ASIC plays in RegTech sandbox
Julia Walker: The cost of compliance is going one way - up
The Australian and Securities and Investment Commission has turned its attention to the burgeoning regulatory technology sector, raising the possibility that its innovation hub and regulatory sandbox could be extended to startups working in this area.
ASIC held its first RegTech round table in Sydney and Melbourne this week to explore how technology can be applied to help companies meet their compliance and regulatory requirements.
ASIC Commissioner John Price said that ASIC’s Innovation Hub had already engaged with 30 RegTech companies, that the field was evolving rapidly and had the potential to both save companies time and money as well as to support agencies with their regulatory roles.
Attendees were told that the compliance burden in the financial sector alone was now so onerous that the four major banks spend around $300 million each on compliance initiatives every year.
And the regulatory challenge continues to rise. Thomson Reuters’ head of market development for risk in Asia, Julia Walker, said that for all organisations: “The cost of compliance is going one way – in 2016 there was an average of 200 regulatory alerts,” facing enterprises.
She said that six technologies held great promise for organisations seeking to streamline compliance and reduce risk – namely blockchain, cognitive computing, the Internet of Things, open source and APIs, the cloud and big data.
Each of these areas is being explored by both RegTech startups and seasoned technology giants such as IBM which are applying technology to regulatory challenges.

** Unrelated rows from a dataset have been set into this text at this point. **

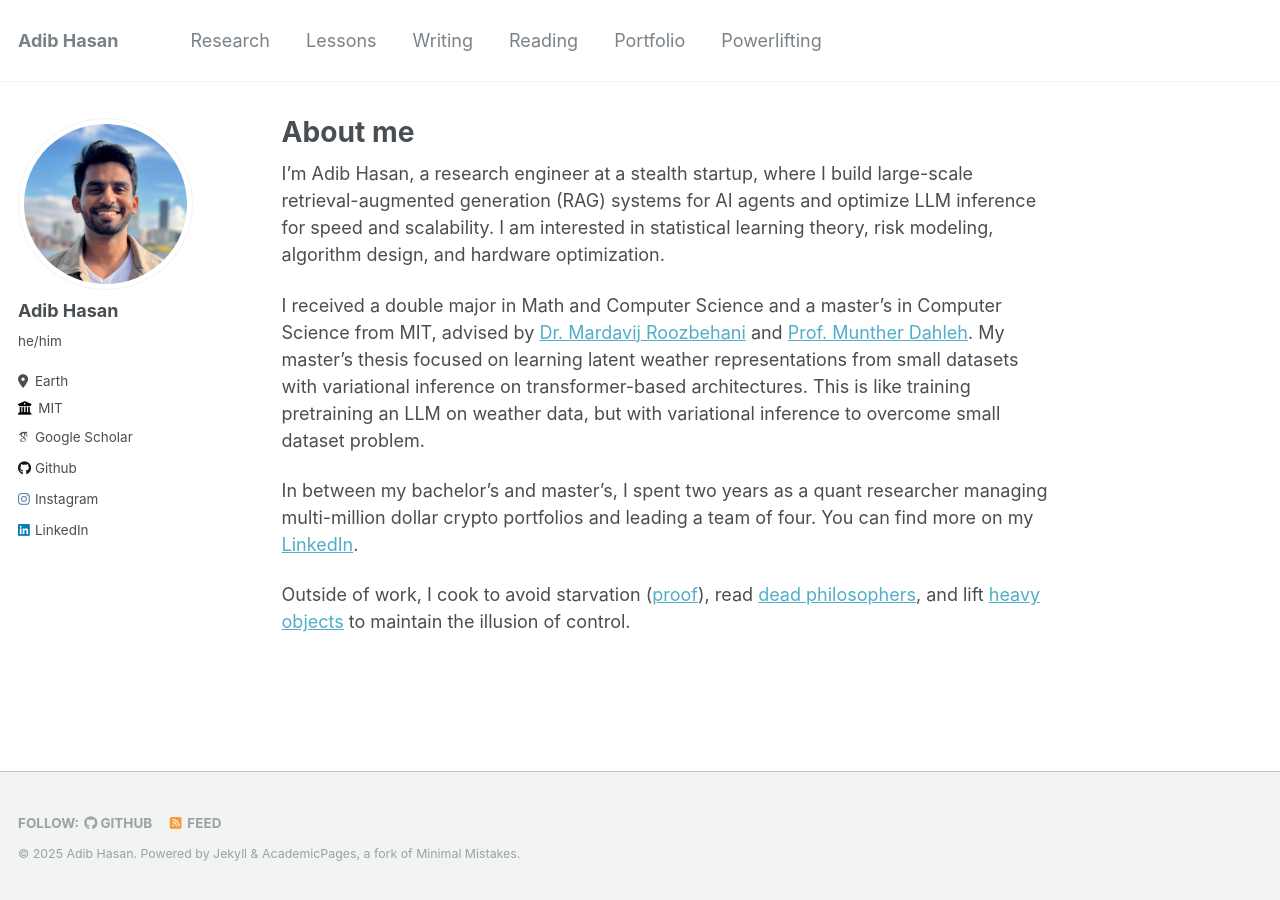
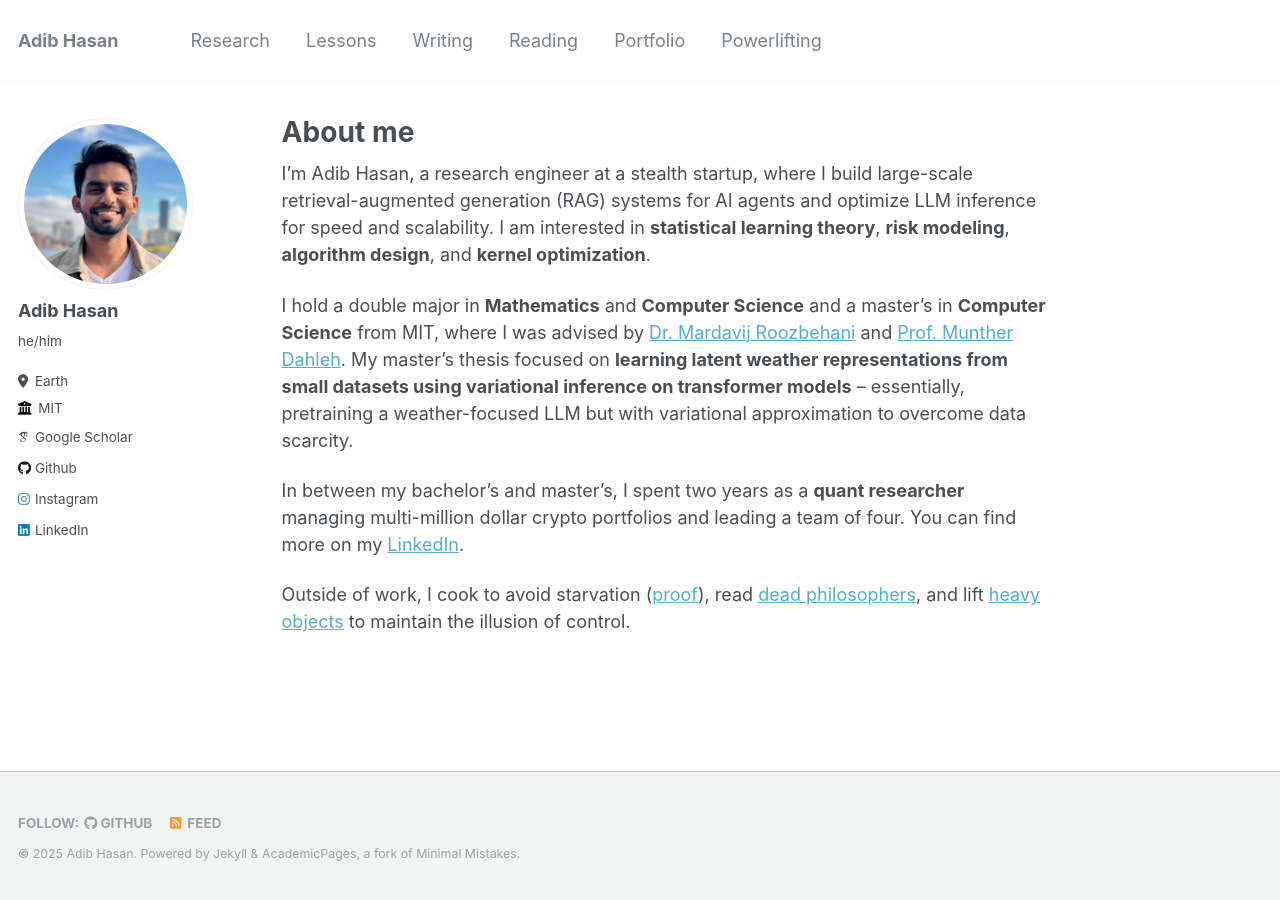
Before and after one commit to Neehan/neehan.github.io, a Jekyll site: the page built from _pages/about.md, in a window 1280 px wide. Built offline with Jekyll 4.4.1, drawn with Linux system fonts in a browser that asks for light colours; some web fonts are replaced.

Commit message:
Update about.md

```diff
--- a/_pages/about.md
+++ b/_pages/about.md
@@ -7,10 +7,10 @@ redirect_from:
   - /about.html
 ---
 
-I'm Adib Hasan, a research engineer at a stealth startup, where I build large-scale retrieval-augmented generation (RAG) systems for AI agents and optimize LLM inference for speed and scalability. I am interested in statistical learning theory, risk modeling, algorithm design, and hardware optimization.
+I'm Adib Hasan, a research engineer at a stealth startup, where I build large-scale retrieval-augmented generation (RAG) systems for AI agents and optimize LLM inference for speed and scalability. I am interested in **statistical learning theory**, **risk modeling**, **algorithm design**, and **kernel optimization**.
 
-I received a double major in Math and Computer Science and a master's in Computer Science from MIT, advised by [Dr. Mardavij Roozbehani](https://idss.mit.edu/staff/mardavij-roozbehani/) and [Prof. Munther Dahleh](https://idss.mit.edu/staff/munther-dahleh/). My master's thesis focused on learning latent weather representations from small datasets with variational inference on transformer-based architectures. This is like training pretraining an LLM on weather data, but with variational inference to overcome small dataset problem.
+I hold a double major in **Mathematics** and **Computer Science** and a master's in **Computer Science** from MIT, where I was advised by [Dr. Mardavij Roozbehani](https://idss.mit.edu/staff/mardavij-roozbehani/) and [Prof. Munther Dahleh](https://idss.mit.edu/staff/munther-dahleh/). My master's thesis focused on **learning latent weather representations from small datasets using variational inference on transformer models** -- essentially, pretraining a weather-focused LLM but with variational approximation to overcome data scarcity.
 
-In between my bachelor's and master's, I spent two years as a quant researcher managing multi-million dollar crypto portfolios and leading a team of four. You can find more on my [LinkedIn](https://linkedin.com/in/adib-hasan).
+In between my bachelor's and master's, I spent two years as a **quant researcher** managing multi-million dollar crypto portfolios and leading a team of four. You can find more on my [LinkedIn](https://linkedin.com/in/adib-hasan).
 
 Outside of work, I cook to avoid starvation ([proof](https://www.instagram.com/le.spicemaster/)), read [dead philosophers](/reading/), and lift [heavy objects](/powerlifting/) to maintain the illusion of control.
```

However Ms Walker acknowledged that RegTech could be highly disruptive, referencing the recent Davos World Economic Forum which in January was told that as many as 50,000 finance sector compliance jobs were under threat from RegTech solutions.
Although RegTech is on the rise, it remains dwarfed by fintech.
KPMG’s co-lead of global fintech Ian Pollari said that there were around 600 fintech businesses in Australia, compared to about 30 RegTechs, which were also receiving less funding than their fintech siblings.
Part of the challenge according to the RegTech startups that attended the roundtable is the inertia in large corporates, and the speed at which regulators are prepared to accept RegTech solutions.
Simple KYC co-founder and CEO Eric Frost said he had presented to large financial organisations and found himself competing with internal projects. Simple KYC has developed a solution intended to help organisations covered under the ‘know your customer’ provisions of the Anti-Money Laundering/Counter Terrorism Financing legislation.
“Decision making in bureaucracies is a huge challenge around the time to decision and information security. We have had people spent nine months doing a review.” Mr Frost said that sort of slow progress was a “huge barrier” for startups.
It may also reflect the fact that the banks are taking more of a DIY approach to RegTech, running their own distributed ledger, API and big data initiatives, for example.
According to Mr Pollari, this is certainly the case with the Wall Street banks. He said that 50 per cent of the patents registered by US banks in the last 12 months were in the RegTech area.
Delegates also felt that there was a reluctance to buy into RegTech solutions that had not received a clear stamp of approval from the regulators themselves.
Henry Davis York lawyer Vinod Kumar warned that could prove a long wait. “Getting ASIC to sign off on a platform? I can't fathom that – that's where lawyers come to play.”
He also noted that Australian principle based legislation and regulation could be difficult to reduce to a binary technology solution, which some led to attendees at the round table calling for regulators to move to more machine readable regulation, which was not ambiguous or open to interpretation.
Tyro executive director Jost Stollman said that RegTech provided an opportunity for a rethink about regulation and compliance, so that it was seen not as a hindrance but as an enabler of good business.
“Imagine a world where the regulator achieves openness and transparency in the financial services industry and people look after compliance themselves.”
He argued for a; “Cultural revolution when compliance moves from policing to doing the right thing.”
That however will require a new class of information system able to deliver genuine operational clarity according to Blackhall & Pearl managing partner, Harry Toukalas.
He said organisations felt that they were “drowning in information, but starving for insights.”
He said Blackhall & Pearl has been working with MIT’s innovation lab on AI solutions that explore employee conduct and attempt to identify and stamp out rogue behavior which he said could be the hardest element of regulatory compliance.
“Will AI be able to monitor, yes, analyse, perhaps, predict and shape human behavior? That’s the real challenge,” he said.
Wrapping up the session – which attracted about 100 people, including bankers, lawyers and technologists – ASIC commissioner John Price said the key challenge for regulators when thinking about fintech and RegTech was that “Consumers want a flawless experience, but they want to be safe.”
He said that there were risks associated with RegTech particularly around cyber security, and that some organisations might adopt RegTech as a tick-and-click expediency rather than a genuine compliance and risk reduction exercise.
Nevertheless he said that he felt RegTech offered an “Opportunity to move from a rear view mirror to a learning and predictive approach – to change the role (of regulators) from policeman to coach. I think that's very powerful.”